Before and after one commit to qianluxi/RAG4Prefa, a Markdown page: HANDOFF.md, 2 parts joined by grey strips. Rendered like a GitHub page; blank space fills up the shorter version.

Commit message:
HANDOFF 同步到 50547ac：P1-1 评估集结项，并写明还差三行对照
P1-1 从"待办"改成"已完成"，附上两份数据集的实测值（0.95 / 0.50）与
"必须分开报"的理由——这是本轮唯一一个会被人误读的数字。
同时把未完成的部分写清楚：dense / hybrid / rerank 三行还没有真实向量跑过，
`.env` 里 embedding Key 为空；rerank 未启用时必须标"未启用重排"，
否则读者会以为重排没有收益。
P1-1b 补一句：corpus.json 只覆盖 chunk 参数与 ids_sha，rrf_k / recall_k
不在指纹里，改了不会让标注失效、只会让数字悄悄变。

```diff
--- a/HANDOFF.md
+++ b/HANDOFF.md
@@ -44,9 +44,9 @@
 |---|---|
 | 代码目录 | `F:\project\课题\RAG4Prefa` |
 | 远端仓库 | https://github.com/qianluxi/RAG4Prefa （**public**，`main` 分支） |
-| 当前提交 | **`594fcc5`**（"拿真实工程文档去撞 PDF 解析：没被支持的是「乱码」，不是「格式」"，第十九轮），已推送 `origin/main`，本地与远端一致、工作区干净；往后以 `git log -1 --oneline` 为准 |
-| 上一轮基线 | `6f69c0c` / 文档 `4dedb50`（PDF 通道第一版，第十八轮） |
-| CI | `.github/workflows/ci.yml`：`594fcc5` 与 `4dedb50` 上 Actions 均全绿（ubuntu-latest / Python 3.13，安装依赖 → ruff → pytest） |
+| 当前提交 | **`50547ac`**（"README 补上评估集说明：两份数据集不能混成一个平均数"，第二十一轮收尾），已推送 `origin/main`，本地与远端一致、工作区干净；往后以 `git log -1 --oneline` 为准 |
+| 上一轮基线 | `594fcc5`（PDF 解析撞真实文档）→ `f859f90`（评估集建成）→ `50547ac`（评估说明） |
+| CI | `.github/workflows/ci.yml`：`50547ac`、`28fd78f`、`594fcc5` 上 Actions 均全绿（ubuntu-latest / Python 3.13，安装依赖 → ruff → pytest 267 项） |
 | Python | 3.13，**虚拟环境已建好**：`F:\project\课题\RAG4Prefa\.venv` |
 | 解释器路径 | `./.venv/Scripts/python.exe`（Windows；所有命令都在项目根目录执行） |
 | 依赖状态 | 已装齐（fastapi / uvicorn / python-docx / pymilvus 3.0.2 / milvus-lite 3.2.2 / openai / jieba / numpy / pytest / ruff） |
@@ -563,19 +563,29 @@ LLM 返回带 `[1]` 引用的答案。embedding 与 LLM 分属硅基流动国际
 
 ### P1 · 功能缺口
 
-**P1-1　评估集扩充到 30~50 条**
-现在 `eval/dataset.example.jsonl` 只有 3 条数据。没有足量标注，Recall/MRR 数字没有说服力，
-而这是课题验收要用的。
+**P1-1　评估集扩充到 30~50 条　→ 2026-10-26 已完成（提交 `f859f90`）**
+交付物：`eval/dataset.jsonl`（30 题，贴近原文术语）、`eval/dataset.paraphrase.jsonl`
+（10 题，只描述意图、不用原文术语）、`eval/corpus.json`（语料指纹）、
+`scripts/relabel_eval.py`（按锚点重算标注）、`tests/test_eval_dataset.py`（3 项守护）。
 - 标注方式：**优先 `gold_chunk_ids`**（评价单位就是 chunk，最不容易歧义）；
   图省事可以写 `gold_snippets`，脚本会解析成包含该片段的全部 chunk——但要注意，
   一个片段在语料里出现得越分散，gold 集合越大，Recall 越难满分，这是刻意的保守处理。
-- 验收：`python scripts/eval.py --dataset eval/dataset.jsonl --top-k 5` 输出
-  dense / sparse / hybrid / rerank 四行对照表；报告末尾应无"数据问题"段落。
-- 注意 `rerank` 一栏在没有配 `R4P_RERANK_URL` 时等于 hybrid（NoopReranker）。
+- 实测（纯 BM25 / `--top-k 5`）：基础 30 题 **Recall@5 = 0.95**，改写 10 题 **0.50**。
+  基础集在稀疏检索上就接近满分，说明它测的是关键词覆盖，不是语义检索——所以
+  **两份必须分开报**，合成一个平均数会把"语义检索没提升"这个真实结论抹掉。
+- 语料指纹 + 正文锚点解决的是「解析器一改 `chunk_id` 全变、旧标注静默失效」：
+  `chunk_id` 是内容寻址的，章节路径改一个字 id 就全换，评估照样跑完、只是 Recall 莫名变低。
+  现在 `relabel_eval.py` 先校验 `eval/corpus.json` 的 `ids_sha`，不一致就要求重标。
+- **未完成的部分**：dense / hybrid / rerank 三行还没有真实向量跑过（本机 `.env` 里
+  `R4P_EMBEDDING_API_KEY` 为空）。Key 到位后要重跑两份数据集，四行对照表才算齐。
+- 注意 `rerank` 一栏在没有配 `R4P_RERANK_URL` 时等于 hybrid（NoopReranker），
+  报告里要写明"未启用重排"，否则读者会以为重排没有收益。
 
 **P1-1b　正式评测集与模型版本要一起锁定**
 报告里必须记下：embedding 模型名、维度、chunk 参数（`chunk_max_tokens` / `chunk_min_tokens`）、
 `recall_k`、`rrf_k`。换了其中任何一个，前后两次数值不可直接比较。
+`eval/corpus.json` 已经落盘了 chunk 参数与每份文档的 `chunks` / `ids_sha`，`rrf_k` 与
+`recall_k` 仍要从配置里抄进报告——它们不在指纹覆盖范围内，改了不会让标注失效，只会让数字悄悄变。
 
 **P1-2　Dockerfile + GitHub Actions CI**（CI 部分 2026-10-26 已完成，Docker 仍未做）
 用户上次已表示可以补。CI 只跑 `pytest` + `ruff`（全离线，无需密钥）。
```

^^^^^^^^^^^^^^^^

• What you have to do
The output is every entry, printed exactly as it reads.

• Completed task
Before and after one commit to qianluxi/RAG4Prefa, a Markdown page: HANDOFF.md, 2 parts joined by grey strips. Rendered like a GitHub page; blank space fills up the shorter version.

Commit message:
HANDOFF 同步到 50547ac：P1-1 评估集结项，并写明还差三行对照
P1-1 从"待办"改成"已完成"，附上两份数据集的实测值（0.95 / 0.50）与
"必须分开报"的理由——这是本轮唯一一个会被人误读的数字。
同时把未完成的部分写清楚：dense / hybrid / rerank 三行还没有真实向量跑过，
`.env` 里 embedding Key 为空；rerank 未启用时必须标"未启用重排"，
否则读者会以为重排没有收益。
P1-1b 补一句：corpus.json 只覆盖 chunk 参数与 ids_sha，rrf_k / recall_k
不在指纹里，改了不会让标注失效、只会让数字悄悄变。

```diff
--- a/HANDOFF.md
+++ b/HANDOFF.md
@@ -44,9 +44,9 @@
 |---|---|
 | 代码目录 | `F:\project\课题\RAG4Prefa` |
 | 远端仓库 | https://github.com/qianluxi/RAG4Prefa （**public**，`main` 分支） |
-| 当前提交 | **`594fcc5`**（"拿真实工程文档去撞 PDF 解析：没被支持的是「乱码」，不是「格式」"，第十九轮），已推送 `origin/main`，本地与远端一致、工作区干净；往后以 `git log -1 --oneline` 为准 |
-| 上一轮基线 | `6f69c0c` / 文档 `4dedb50`（PDF 通道第一版，第十八轮） |
-| CI | `.github/workflows/ci.yml`：`594fcc5` 与 `4dedb50` 上 Actions 均全绿（ubuntu-latest / Python 3.13，安装依赖 → ruff → pytest） |
+| 当前提交 | **`50547ac`**（"README 补上评估集说明：两份数据集不能混成一个平均数"，第二十一轮收尾），已推送 `origin/main`，本地与远端一致、工作区干净；往后以 `git log -1 --oneline` 为准 |
+| 上一轮基线 | `594fcc5`（PDF 解析撞真实文档）→ `f859f90`（评估集建成）→ `50547ac`（评估说明） |
+| CI | `.github/workflows/ci.yml`：`50547ac`、`28fd78f`、`594fcc5` 上 Actions 均全绿（ubuntu-latest / Python 3.13，安装依赖 → ruff → pytest 267 项） |
 | Python | 3.13，**虚拟环境已建好**：`F:\project\课题\RAG4Prefa\.venv` |
 | 解释器路径 | `./.venv/Scripts/python.exe`（Windows；所有命令都在项目根目录执行） |
 | 依赖状态 | 已装齐（fastapi / uvicorn / python-docx / pymilvus 3.0.2 / milvus-lite 3.2.2 / openai / jieba / numpy / pytest / ruff） |
@@ -563,19 +563,29 @@ LLM 返回带 `[1]` 引用的答案。embedding 与 LLM 分属硅基流动国际
 
 ### P1 · 功能缺口
 
-**P1-1　评估集扩充到 30~50 条**
-现在 `eval/dataset.example.jsonl` 只有 3 条数据。没有足量标注，Recall/MRR 数字没有说服力，
-而这是课题验收要用的。
+**P1-1　评估集扩充到 30~50 条　→ 2026-10-26 已完成（提交 `f859f90`）**
+交付物：`eval/dataset.jsonl`（30 题，贴近原文术语）、`eval/dataset.paraphrase.jsonl`
+（10 题，只描述意图、不用原文术语）、`eval/corpus.json`（语料指纹）、
+`scripts/relabel_eval.py`（按锚点重算标注）、`tests/test_eval_dataset.py`（3 项守护）。
 - 标注方式：**优先 `gold_chunk_ids`**（评价单位就是 chunk，最不容易歧义）；
   图省事可以写 `gold_snippets`，脚本会解析成包含该片段的全部 chunk——但要注意，
   一个片段在语料里出现得越分散，gold 集合越大，Recall 越难满分，这是刻意的保守处理。
-- 验收：`python scripts/eval.py --dataset eval/dataset.jsonl --top-k 5` 输出
-  dense / sparse / hybrid / rerank 四行对照表；报告末尾应无"数据问题"段落。
-- 注意 `rerank` 一栏在没有配 `R4P_RERANK_URL` 时等于 hybrid（NoopReranker）。
+- 实测（纯 BM25 / `--top-k 5`）：基础 30 题 **Recall@5 = 0.95**，改写 10 题 **0.50**。
+  基础集在稀疏检索上就接近满分，说明它测的是关键词覆盖，不是语义检索——所以
+  **两份必须分开报**，合成一个平均数会把"语义检索没提升"这个真实结论抹掉。
+- 语料指纹 + 正文锚点解决的是「解析器一改 `chunk_id` 全变、旧标注静默失效」：
+  `chunk_id` 是内容寻址的，章节路径改一个字 id 就全换，评估照样跑完、只是 Recall 莫名变低。
+  现在 `relabel_eval.py` 先校验 `eval/corpus.json` 的 `ids_sha`，不一致就要求重标。
+- **未完成的部分**：dense / hybrid / rerank 三行还没有真实向量跑过（本机 `.env` 里
+  `R4P_EMBEDDING_API_KEY` 为空）。Key 到位后要重跑两份数据集，四行对照表才算齐。
+- 注意 `rerank` 一栏在没有配 `R4P_RERANK_URL` 时等于 hybrid（NoopReranker），
+  报告里要写明"未启用重排"，否则读者会以为重排没有收益。
 
 **P1-1b　正式评测集与模型版本要一起锁定**
 报告里必须记下：embedding 模型名、维度、chunk 参数（`chunk_max_tokens` / `chunk_min_tokens`）、
 `recall_k`、`rrf_k`。换了其中任何一个，前后两次数值不可直接比较。
+`eval/corpus.json` 已经落盘了 chunk 参数与每份文档的 `chunks` / `ids_sha`，`rrf_k` 与
+`recall_k` 仍要从配置里抄进报告——它们不在指纹覆盖范围内，改了不会让标注失效，只会让数字悄悄变。
 
 **P1-2　Dockerfile + GitHub Actions CI**（CI 部分 2026-10-26 已完成，Docker 仍未做）
 用户上次已表示可以补。CI 只跑 `pytest` + `ruff`（全离线，无需密钥）。
```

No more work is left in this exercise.